Statoil, 62.9 per cent owned by the Norwegian government, says it had halted work on the project in western Iran and will cut its involvement as an offshore operator in developing phases 6-8 of the South Pars gas field.
However, a Statoil spokesman says the move was not made as a result of US sanctions pressure.
“It is not the right time for us to invest in the [Iran] market right now.

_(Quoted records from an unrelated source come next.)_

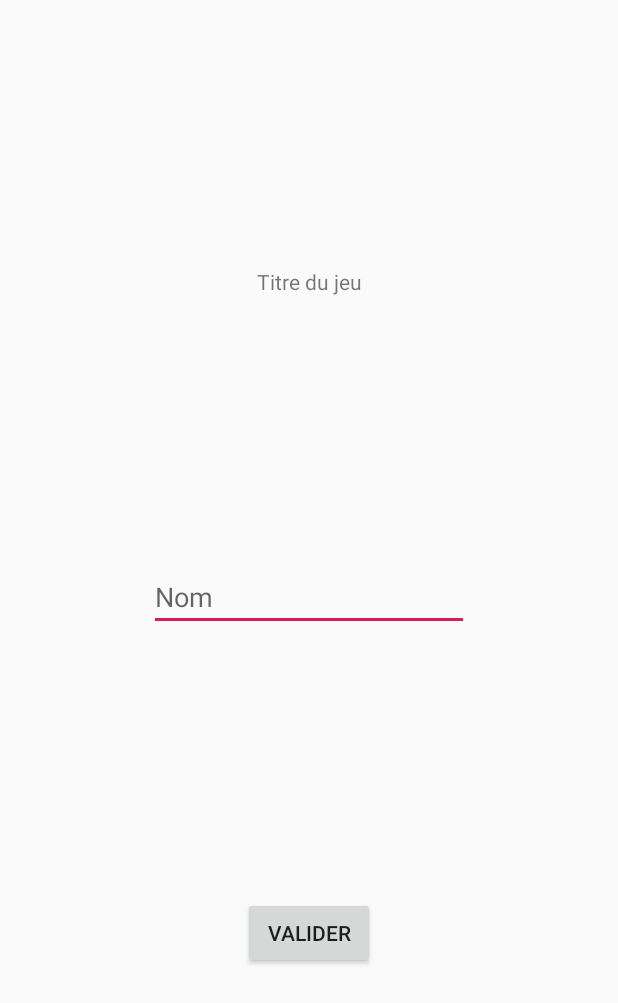
After one commit to Arkadamus/JeuDePiste, an Android app: the layout activity_login.xml on its own in the app's theme, with its tools: preview values and no code run, on a phone screen of 412 x 824 dp. The commit adds this screen. Shown: the top 1003 px of the screen. Run offline under Robolectric (Android 15) with nearby library versions, the phone set to English and light mode, and no system bars.

Commit message:
J'ai ajouté le login

```diff
--- a/app/src/main/java/com/example/testmap/MainActivity.java
+++ b/app/src/main/java/com/example/testmap/MainActivity.java
@@ -38,6 +38,7 @@ public class MainActivity extends AppCompatActivity implements LocationListener
     private LocationManager lm;
     private MapFragment mapFragment;
     private GoogleMap googleMap;
+    private String nom_joueur;
 
     ///Chargement et méthodes pour map
 
@@ -59,6 +60,8 @@ public class MainActivity extends AppCompatActivity implements LocationListener
             }
         });
 
+        nom_joueur=getIntent().getStringExtra("nom_du_joueur");
+        Toast.makeText(this,"Bonjour "+nom_joueur, Toast.LENGTH_LONG).show();
     }
 
     @Override
@@ -155,7 +158,7 @@ public class MainActivity extends AppCompatActivity implements LocationListener
         double longitude = location.getLongitude();
 
         //messagebox.show()
-        Toast.makeText(this,"Location : " + latitude + "/" + longitude, Toast.LENGTH_LONG).show();
+        //Toast.makeText(this,"Location : " + latitude + "/" + longitude, Toast.LENGTH_LONG).show();
         if(googleMap != null)
         {
             LatLng googleLocation = new LatLng(latitude,longitude);
--- /dev/null
+++ b/app/src/main/res/layout/activity_login.xml
@@ -0,0 +1,41 @@
+<?xml version="1.0" encoding="utf-8"?>
+<androidx.constraintlayout.widget.ConstraintLayout xmlns:android="http://schemas.android.com/apk/res/android"
+    xmlns:app="http://schemas.android.com/apk/res-auto"
+    xmlns:tools="http://schemas.android.com/tools"
+    android:layout_width="match_parent"
+    android:layout_height="match_parent"
+    tools:context=".LoginActivity">
+
+    <EditText
+        android:id="@+id/editText_nom"
+        android:layout_width="wrap_content"
+        android:layout_height="wrap_content"
+        android:ems="10"
+        android:hint="Nom"
+        android:inputType="textPersonName"
+        app:layout_constraintBottom_toTopOf="@+id/button"
+        app:layout_constraintEnd_toEndOf="parent"
+        app:layout_constraintStart_toStartOf="parent"
+        app:layout_constraintTop_toBottomOf="@+id/textView" />
+
+    <TextView
+        android:id="@+id/textView"
+        android:layout_width="wrap_content"
+        android:layout_height="wrap_content"
+        android:text="Titre du jeu"
+        app:layout_constraintBottom_toTopOf="@+id/editText_nom"
+        app:layout_constraintEnd_toEndOf="parent"
+        app:layout_constraintStart_toStartOf="parent"
+        app:layout_constraintTop_toTopOf="parent" />
+
+    <Button
+        android:id="@+id/button"
+        android:layout_width="wrap_content"
+        android:layout_height="wrap_content"
+        android:onClick="commencerJeu"
+        android:text="Valider"
+        app:layout_constraintBottom_toBottomOf="parent"
+        app:layout_constraintEnd_toEndOf="parent"
+        app:layout_constraintStart_toStartOf="parent"
+        app:layout_constraintTop_toBottomOf="@+id/editText_nom" />
+</androidx.constraintlayout.widget.ConstraintLayout>
```
Also changed, not shown: app/src/main/java/com/example/testmap/CameraActivity.java (added, +14 -0 lines), app/src/main/java/com/example/testmap/LoginActivity.java (added, +29 -0 lines), app/src/main/res/layout/activity_camera.xml (added, +9 -0 lines).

But we have not taken Iran off our [long-term] slate.”
Statoil and Lukoil secured exclusive rights in 2005 to negotiate a development plan for the Anaran field but the Russian firm suspended work in 2007 due to US sanctions (MEED 22:10:07).
The field could produce more than 100,000 barrels a day (b/d), making it one of the largest discoveries in recent years.
Iran says it will now complete the Anaran field on its own but has not given an update on the South Pars development.
“If this company [Statoil] avoids developing this [Anaran] project, Iran will be able to bring this project to fruition using domestic capability," said Gholamhossein Nozari, Iran’s oil minister on the oil ministry's website Shana.